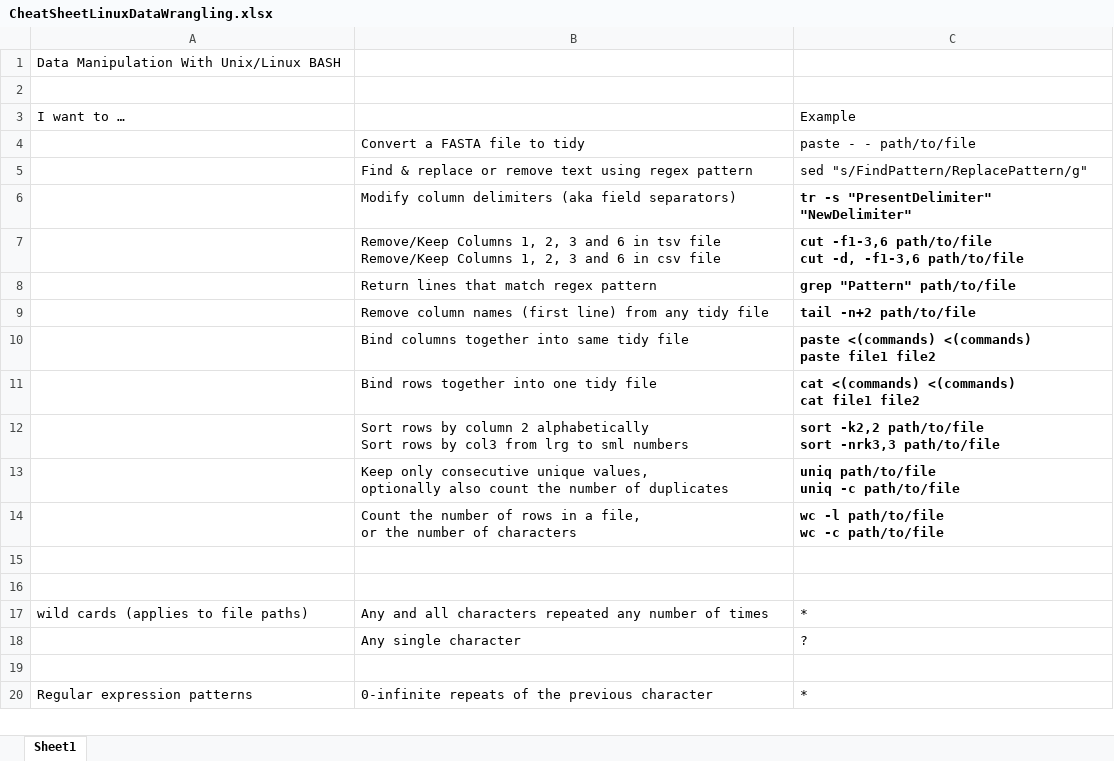
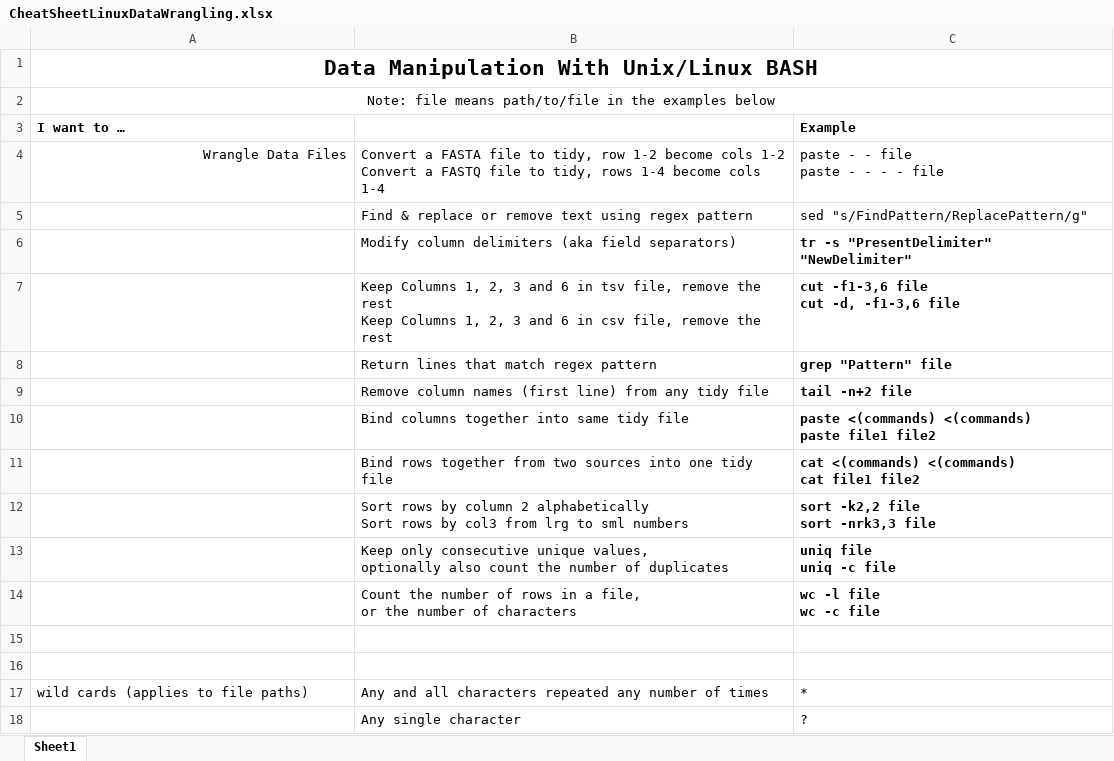
Before and after one commit to tamucc-comp-bio/classroom_repo_2024, an Excel workbook: resources/CheatSheetLinuxDataWrangling.xlsx, sheet Sheet1, drawn as a sheet; only a part is shown; the shorter side is filled out with more unchanged rows; values as stored, in another font and other column widths than the file's, no borders; removed rows and columns are numbered as before the commit, all else as after; ↵ is a line break in a cell; the diff names each change by its address in the sheet, - before the commit and + after, or states it on an @@ line.

```diff
--- a/resources/CheatSheetLinuxDataWrangling.xlsx (sheet Sheet1)
+++ b/resources/CheatSheetLinuxDataWrangling.xlsx (sheet Sheet1)
@@ A1 bold: off → on, text size: larger, alignment: left → center @@
+A1:C1 merged
-A2 (I want to …): (empty)
+A2 (I want to …): Note: file means path/to/file in the examples below
+A2:C2 merged
-A3 bold: off
+A3 bold: on
-C3 bold: off
+C3 bold: on
-row 4:  | Convert a FASTA file to tidy | paste - - path/to/file
+row 4: Wrangle Data Files | Convert a FASTA file to tidy, row 1-2 become cols 1-2 ↵ Convert a FASTQ file to tidy, rows 1-4 become cols 1-4 | paste - - file ↵ paste - - - - file
-B7: Remove/Keep Columns 1, 2, 3 and 6 in tsv file ↵ Remove/Keep Columns 1, 2, 3 and 6 in csv file
+B7: Keep Columns 1, 2, 3 and 6 in tsv file, remove the rest ↵ Keep Columns 1, 2, 3 and 6 in csv file, remove the rest
-C7 (Example): cut -f1-3,6 path/to/file ↵ cut -d, -f1-3,6 path/to/file
+C7 (Example): cut -f1-3,6 file ↵ cut -d, -f1-3,6 file
-C8 (Example): grep "Pattern" path/to/file
+C8 (Example): grep "Pattern" file
-C9 (Example): tail -n+2 path/to/file
+C9 (Example): tail -n+2 file
-B11: …rows together into one…
+B11: …rows together from two sources into one…
-C12 (Example): sort -k2,2 path/to/file ↵ sort -nrk3,3 path/to/file
+C12 (Example): sort -k2,2 file ↵ sort -nrk3,3 file
-C13 (Example): uniq path/to/file ↵ uniq -c path/to/file
+C13 (Example): uniq file ↵ uniq -c file
-C14 (Example): wc -l path/to/file ↵ wc -c path/to/file
+C14 (Example): wc -l file ↵ wc -c file
```
Also changed, not shown: 1 other file.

▬▬▬▬▬▬▬▬▬▬

Using the records above, filter out every line that lacks the string "rows" and copy the rest.

▶ **Problem solution**
Before and after one commit to tamucc-comp-bio/classroom_repo_2024, an Excel workbook: resources/CheatSheetLinuxDataWrangling.xlsx, sheet Sheet1, drawn as a sheet; only a part is shown; the shorter side is filled out with more unchanged rows; values as stored, in another font and other column widths than the file's, no borders; removed rows and columns are numbered as before the commit, all else as after; ↵ is a line break in a cell; the diff names each change by its address in the sheet, - before the commit and + after, or states it on an @@ line.
+row 4: Wrangle Data Files | Convert a FASTA file to tidy, row 1-2 become cols 1-2 ↵ Convert a FASTQ file to tidy, rows 1-4 become cols 1-4 | paste - - file ↵ paste - - - - file
-B11: …rows together into one…
+B11: …rows together from two sources into one…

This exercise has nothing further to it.